In this regard, the potential of [a] specific understanding of the relationship between the technology and nature in the region can, on the one hand, present grounds for a reevaluation of the indistinguishability of modern cosmotechnics from the capitalist mode of production. On the other hand, it can serve as an critical starting point to further define the specifics and importantly, the unification of modern cosmotechnics.

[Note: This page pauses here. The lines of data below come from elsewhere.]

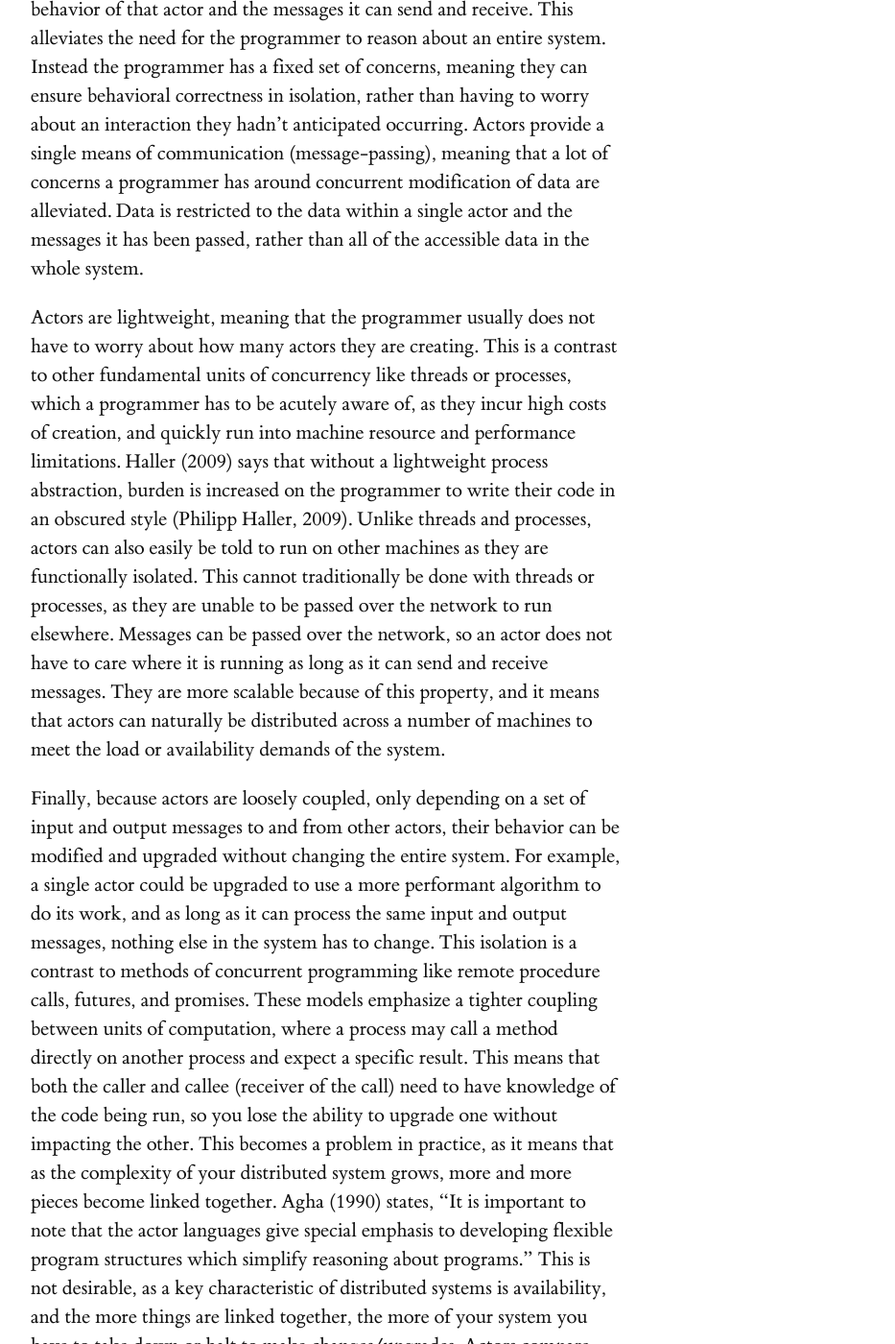
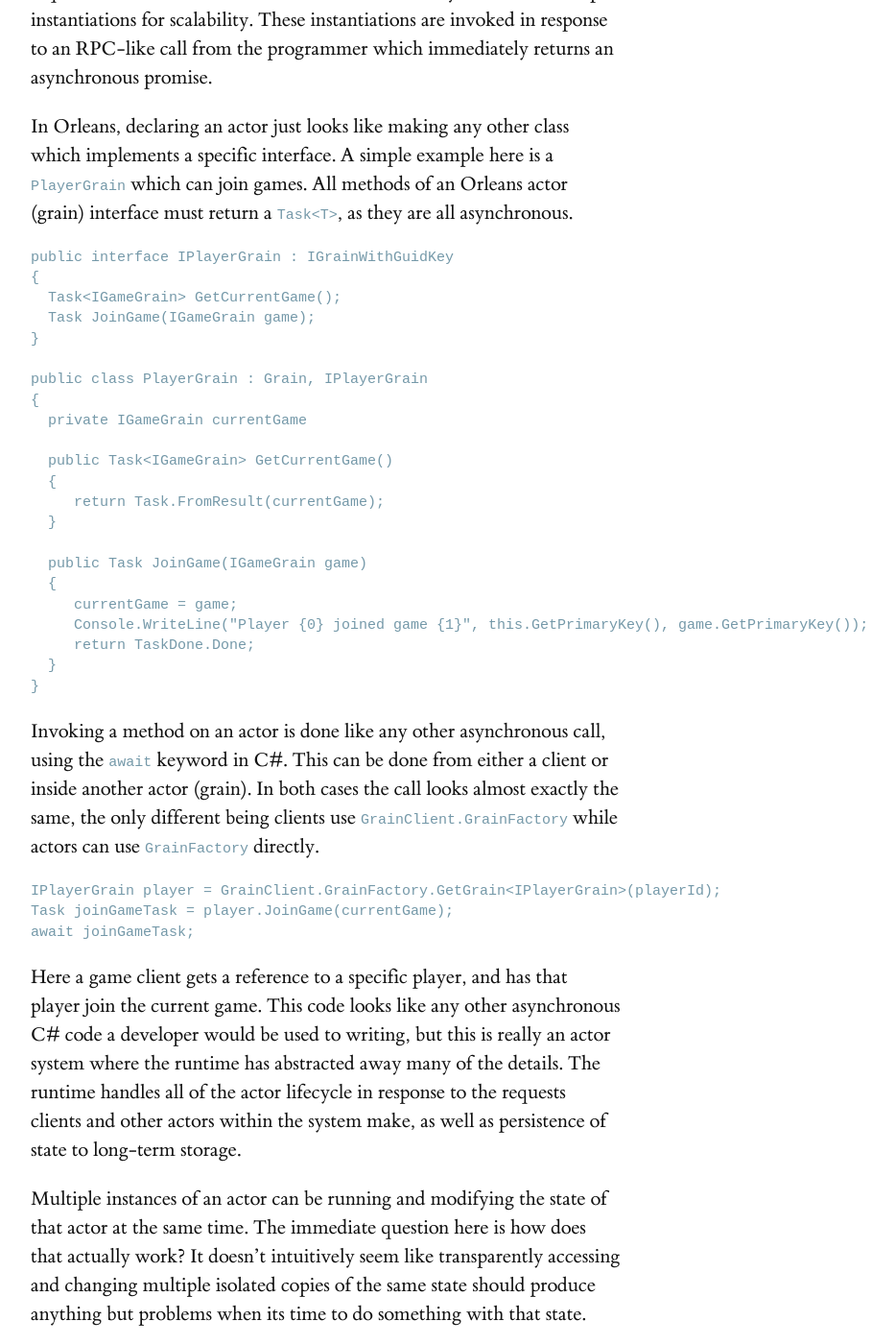
Before and after one commit to heathermiller/dist-prog-book, a Jekyll site: the page built from chapter/3/message-passing.md, in a window 1280 px wide and 1400 px high, scrolled down 24151 px. Shown: the whole window at 96% size, without its empty margins (128-1061 px from the left). Built offline with Jekyll 4.4.1, drawn with Linux system fonts in a browser that asks for light colours; some web fonts are replaced; some of the changed text lies outside the part shown.

Commit message:
Add code examples for E, Erlang, Orleans

````diff
--- a/chapter/3/message-passing.md
+++ b/chapter/3/message-passing.md
@@ -135,6 +135,21 @@
 
 These actors use a `receive` primitive to specify messages that an actor can receive during a given state/point in time. `receive` statements have some notion of defining acceptable messages, usually based on patterns, conditionals or types. If a message is matched, corresponding code is evaluated, but otherwise the actor simply blocks until it gets a message that it knows how to handle. Depending on the language implementation `receive` might specify an explicit message type or perform some pattern matching on message values.
 
+An example of these core concepts of a process with a defined lifecycle and use of the `receive` statement to match messages is a simple counter process written in Erlang. {% cite Armstrong:2010:ERL:1810891.1810910 --file message-passing %}
+
+```
+counter(N) ->
+  receive
+    tick ->
+      counter(N+1);
+    {From, read} ->
+      From ! {self(), N},
+      counter(N)
+  end.
+```
+
+This demonstrates the use of `receive` to match on two different values of messages `tick`, which increments the counter, and `{From, read}` where `From` is a process identifier and `read` is a literal. In response to another process sending the message `tick` by doing something like `CounterId ! tick.` the process calls itself with an incremented value which demonstrates a similarity to the `become` statement, but using recursion and an argument value instead of a named behavior continuation and some state. If the counter receives a message of the form `{<processId>, read}` it will then send that process a message with the counter's processId and value, and call itself recursively with the same value.
+
 ## Erlang
 
 Erlang's implementation of process-based actors gets to the core of what it means to be a process-based actor. Erlang was the origin of the process-based actor model. The Ericsson company originally developed this model to program large highly-reliable fault-tolerant telecommunications switching systems. Erlang's development started in 1985, but its model of programming is still used today. The motivations of the Erlang model were around four key properties that were needed to program fault-tolerant operations:
@@ -156,6 +171,23 @@
 * `link`: two-way notification of process failure/shutdown allowing for coordinated termination
 
 These primitives can be used to construct complex hierarchies of supervision that can be used to handle failure in isolation, rather than failures impacting your entire system. Supervision hierarchies are notably almost the only scheme for fault-tolerance that exists in the world of actors. Almost every actor system that is used to build distributed systems takes a similar approach, and it seems to work. Erlang's philosophies used to build a reliable fault-tolerant telephone exchange seem to be broadly applicable to the fault-tolerance problems of distributed systems.
+
+An example of a process `monitor` written in Erlang is given below. {% cite Armstrong:2010:ERL:1810891.1810910 --file message-passing %}
+
+```
+on_exit(Pid, F) ->
+  spawn(fun() -> monitor(Pid, F) end).
+
+monitor(Pid, F) ->
+  process_flag(trap_exit, true),
+  link(Pid),
+  receive
+    {‘EXIT’, Pid, Why} ->
+      F(Why)
+end.
+```
+
+This defines two processes: `on_exit` which simply spawns a `monitor` process to call a given function when a given process id exits, and `monitor` which uses `link` to receive a message when the given process id exists, and to call a function with the reason it exited. You could imagine chaining many of these `monitor` and `link` operations together to build processes to monitor one another for failure and perform recovery operations depending on the failure behavior.
 
 It is worth mentioning that Erlang achieves all of this through the Erlang Virtual Machine (BEAM), which runs as a single OS process and OS thread per core. These single OS processes then manage many lightweight Erlang processes. The Erlang VM implements all of the concurrency, monitoring, and garbage collection for Erlang processes within this VM, which almost acts like an operating system itself. This is unlike any other language or actor system described here.
 
@@ -202,26 +234,31 @@
 
 The difference in semantics between the two types of references means that only objects within the same vat are granted synchronous access to one another. The most an eventual reference can do is asynchronously send and queue a message for processing at some unspecified point in the future. This means that within the execution of a vat, a degree of temporal isolation can be defined between the objects and communications within the vat, and the communications to and from other vats.
 
-TODO: explain this code example in the context of the above diagram or come up with a new one?
+This code example ties into the previous diagrams, and demonstrates the two different types reference semantics. {% cite Miller:2005:CSP:1986262.1986274 --file message-passing %}
 
 ```
 def makeStatusHolder(var myStatus) {
   def myListeners := [].diverge()
+
   def statusHolder {
     to addListener(newListener) {
       myListeners.push(newListener)
     }
+
     to getStatus() { return myStatus }
+
     to setStatus(newStatus) {
       myStatus := newStatus
       for listener in myListeners {
-        listener.statusChanged(newStatus)
+        listener <- statusChanged(newStatus)
       }
     }
   }
   return statusHolder
 }
 ```
+
+This creates an object `statusHolder` with methods defined by `to` statements. A method invocation from another vat-local object like `statusHolder.setStatus(123)` causes a message to be synchronously delivered to this object. Other objects can register as event listeners by calling either `statusHolder.addListener()` or `statusHolder <- addListener()` to either synchronously or eventually register as listeners. They will be notified eventually when the value of the `statusHolder` changes. This is done via `<-` which is the eventual-send operator.
 
 The motivation for this referencing model comes from wanting to work at a finer-grained level of references than a traditional actor exposes. The simplest example is that you want to ensure that another actor in your system can read a value, but can't write to it. How do you do that within another actor model? You might imagine creating a read-only variant of an actor which doesn't expose a write message type, or proxies only `read` messages to another actor which supports both `read` and `write` operations. In E because you are handing out object references, you would simply only pass around references to a `read` method, and you don't have to worry about other actors in your system being able to write values. These finer-grained references make reasoning about state guarantees easier because you are no longer exposing references to an entire actor, but instead the granular capabilities of the actor.
 
@@ -273,7 +310,46 @@
 
 Orleans uses a different notion of identity than other actor systems. In other systems an "actor" might refer to a behavior and instances of that actor might refer to identities that the actor represents like individual users. In Orleans, an actor represents that persistent identity, and the actual instantiations are in fact reconcilable copies of that identity.
 
-The programmer essentially assumes that a single entity is handling requests to an actor, but the Orleans runtime actually allows for multiple instantiations for scalability. These instantiations are invoked in response to an RPC-like call from the programmer which immediately returns an asynchronous promise. Multiple instances of an actor can be running and modifying the state of that actor at the same time. The immediate question here is how does that actually work? It doesn't intuitively seem like transparently accessing and changing multiple isolated copies of the same state should produce anything but problems when its time to do something with that state.
+The programmer essentially assumes that a single entity is handling requests to an actor, but the Orleans runtime actually allows for multiple instantiations for scalability. These instantiations are invoked in response to an RPC-like call from the programmer which immediately returns an asynchronous promise.
+
+In Orleans, declaring an actor just looks like making any other class which implements a specific interface. A simple example here is a `PlayerGrain` which can join games. All methods of an Orleans actor (grain) interface must return a `Task<T>`, as they are all asynchronous.
+
+```
+public interface IPlayerGrain : IGrainWithGuidKey
+{
+  Task<IGameGrain> GetCurrentGame();
+  Task JoinGame(IGameGrain game);
+}
+
+public class PlayerGrain : Grain, IPlayerGrain
+{
+  private IGameGrain currentGame
+
+  public Task<IGameGrain> GetCurrentGame()
+  {
+     return Task.FromResult(currentGame);
+  }
+
+  public Task JoinGame(IGameGrain game)
+  {
+     currentGame = game;
+     Console.WriteLine("Player {0} joined game {1}", this.GetPrimaryKey(), game.GetPrimaryKey());
+     return TaskDone.Done;
+  }
+}
+```
+
+Invoking a method on an actor is done like any other asynchronous call, using the `await` keyword in C#. This can be done from either a client or inside another actor (grain). In both cases the call looks almost exactly the same, the only different being clients use `GrainClient.GrainFactory` while actors can use `GrainFactory` directly.
+
+```
+IPlayerGrain player = GrainClient.GrainFactory.GetGrain<IPlayerGrain>(playerId);
+Task joinGameTask = player.JoinGame(currentGame);
+await joinGameTask;
+```
+
+Here a game client gets a reference to a specific player, and has that player join the current game. This code looks like any other asynchronous C# code a developer would be used to writing, but this is really an actor system where the runtime has abstracted away many of the details. The runtime handles all of the actor lifecycle in response to the requests clients and other actors within the system make, as well as persistence of state to long-term storage.
+
+Multiple instances of an actor can be running and modifying the state of that actor at the same time. The immediate question here is how does that actually work? It doesn't intuitively seem like transparently accessing and changing multiple isolated copies of the same state should produce anything but problems when its time to do something with that state.
 
 Orleans solves this problem by providing mechanisms to reconcile conflicting changes. If multiple instances of an actor modify persistent state, they need to be reconciled into a consistent state in some meaningful way. The default here is a last-write-wins strategy, but Orleans also exposes the ability to create fine-grained reconciliation policies, as well as a number of common reconcilable data structures. If an application requires a certain reconciliation algorithm, the developer can implement it using Orleans. These reconciliation mechanisms are built upon Orleans' concept of transactions.
 
````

For this, we can also consider the role/positioning of art (from modernity onwards), since it is in itself ambivalent – being both a tool for the cultivation of the natural present within the human, whilst also mediating, or even reconciling, the division of the natural and artificial/technological/cultural.

The methodology of the proposed research project will predominantly depend on the analysis of different types of historical sources and documents gathered during the visits detailed below; a review of archeological literature relating to the period and location; and the interviews with the different experts on the matter.

Another line of the methodology will be centralized on further philosophical analysis of the concept of modern cosmotechnics (or the wider relationship between nature, technology and culture specific [to] modernity), as well as its local conceptualization during the socialist period.

Robert Bobnič (b. 1985, Yugoslavia/Slovenia) is a Ph.D. student of Media Studies at the Faculty of Social Sciences at the University of Ljubljana.

Kaja Kraner (b. 1986, Yugoslavia/Slovenia) an independent researcher, lecturer, and curator based in Ljubljana, and holds a Ph.D.

Tjaša Pogačar (b. 1987, Yugoslavia/Slovenia) studied at the Academy of Fine Arts in Ljubljana and works in the field of contemporary visual and new media art as a freelance writer, curator, and editor.

[1] e phrase is a reference to the Serbian alternative rock band Goribor (literally translates to: Burning Bor) from the town of Bor. The band got its name based on the impression of a large fire over the town fromduo the process of copper smelting slag being separated from copper.

[2] Archaeological excavations have shown that the mine was operational during the [Neolithic] period of the Vinča culture, a prehistoric culture in Southeastern Europe (Balkan) region.